## [WHAT IS REQUIRED]
In the records that follow, show each line where the word "login" is present.

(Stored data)
───
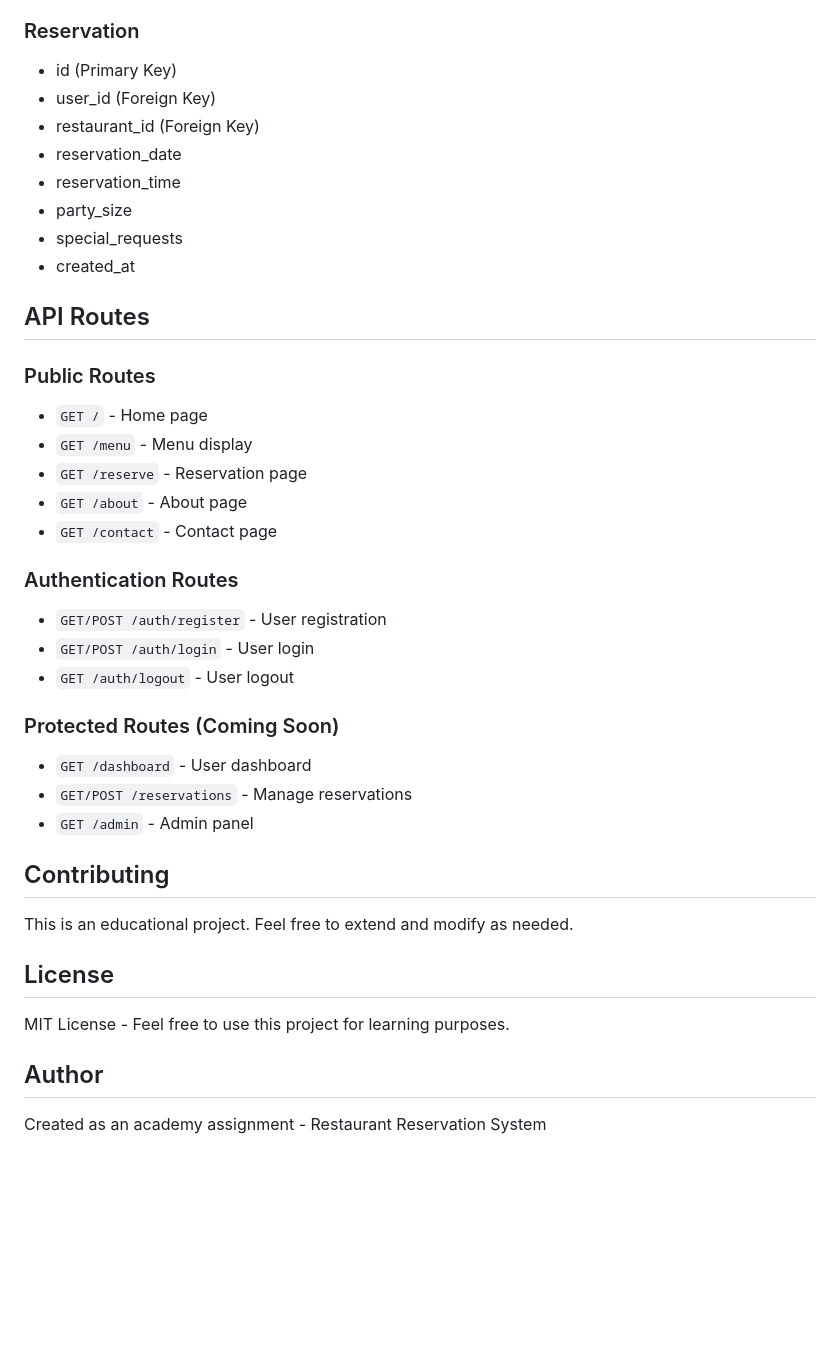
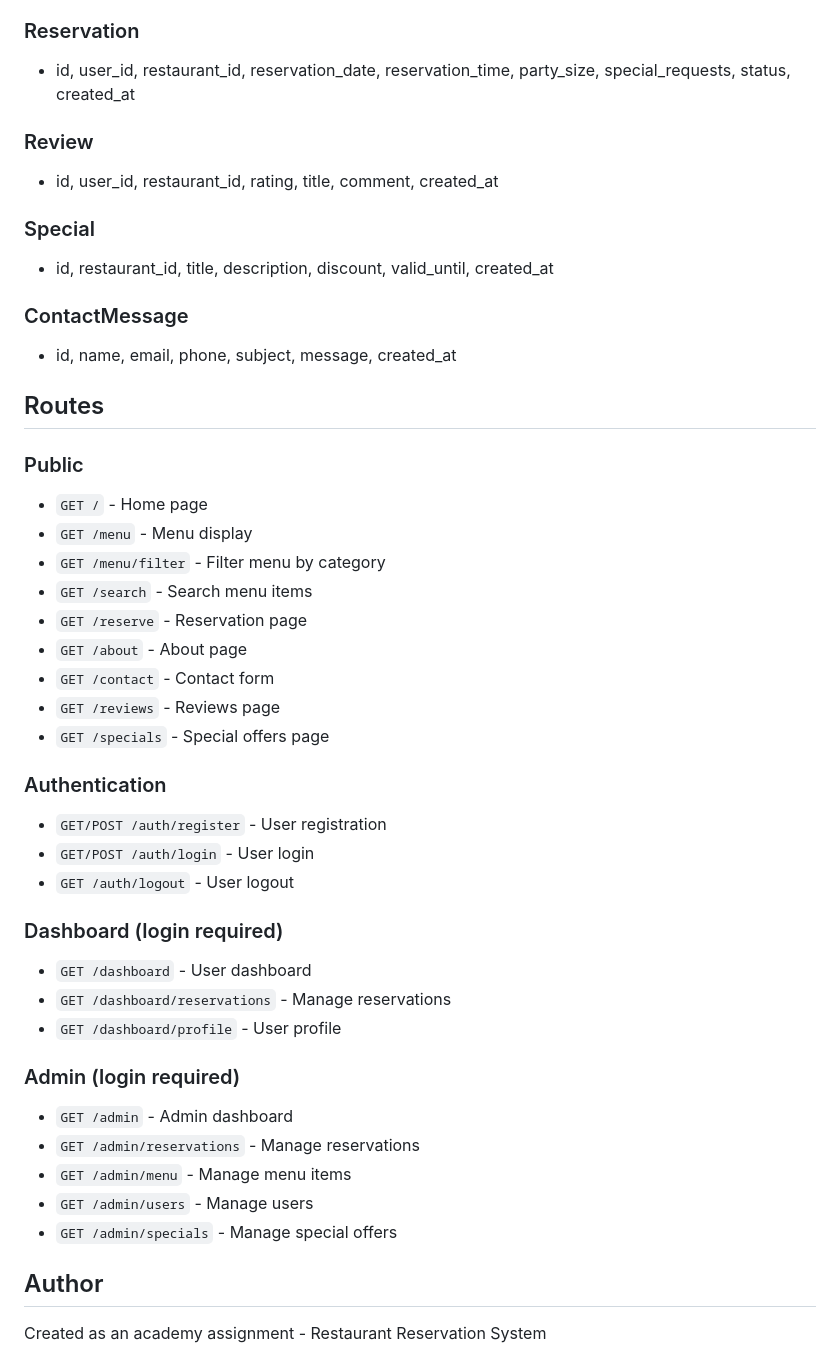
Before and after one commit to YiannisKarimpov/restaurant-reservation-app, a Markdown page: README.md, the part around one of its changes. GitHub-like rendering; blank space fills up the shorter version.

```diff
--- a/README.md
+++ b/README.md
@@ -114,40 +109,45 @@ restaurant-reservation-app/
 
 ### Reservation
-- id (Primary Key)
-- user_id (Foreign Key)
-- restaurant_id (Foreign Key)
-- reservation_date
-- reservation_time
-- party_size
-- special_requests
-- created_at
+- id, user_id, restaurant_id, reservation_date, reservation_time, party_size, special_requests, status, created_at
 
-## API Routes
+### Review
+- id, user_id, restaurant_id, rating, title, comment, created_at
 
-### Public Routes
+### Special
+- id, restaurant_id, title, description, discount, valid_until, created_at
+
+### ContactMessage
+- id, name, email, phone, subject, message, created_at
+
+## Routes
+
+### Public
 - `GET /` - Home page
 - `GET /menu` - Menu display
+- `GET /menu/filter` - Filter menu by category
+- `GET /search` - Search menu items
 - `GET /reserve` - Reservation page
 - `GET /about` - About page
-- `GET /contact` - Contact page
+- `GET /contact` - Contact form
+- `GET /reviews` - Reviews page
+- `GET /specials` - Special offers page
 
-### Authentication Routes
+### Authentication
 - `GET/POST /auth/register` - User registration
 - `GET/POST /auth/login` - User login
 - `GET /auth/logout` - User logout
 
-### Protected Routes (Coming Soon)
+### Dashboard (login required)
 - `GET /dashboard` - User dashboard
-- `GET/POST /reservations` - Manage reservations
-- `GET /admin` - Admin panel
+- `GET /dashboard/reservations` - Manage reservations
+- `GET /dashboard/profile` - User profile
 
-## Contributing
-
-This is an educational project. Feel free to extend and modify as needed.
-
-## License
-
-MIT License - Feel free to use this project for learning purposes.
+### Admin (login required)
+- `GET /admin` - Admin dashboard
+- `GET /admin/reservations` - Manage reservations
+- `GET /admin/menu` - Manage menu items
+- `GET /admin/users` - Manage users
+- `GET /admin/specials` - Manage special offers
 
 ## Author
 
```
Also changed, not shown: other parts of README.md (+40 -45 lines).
───
## [TASK RESULT]
 - `GET/POST /auth/login` - User login
+### Dashboard (login required)
+### Admin (login required)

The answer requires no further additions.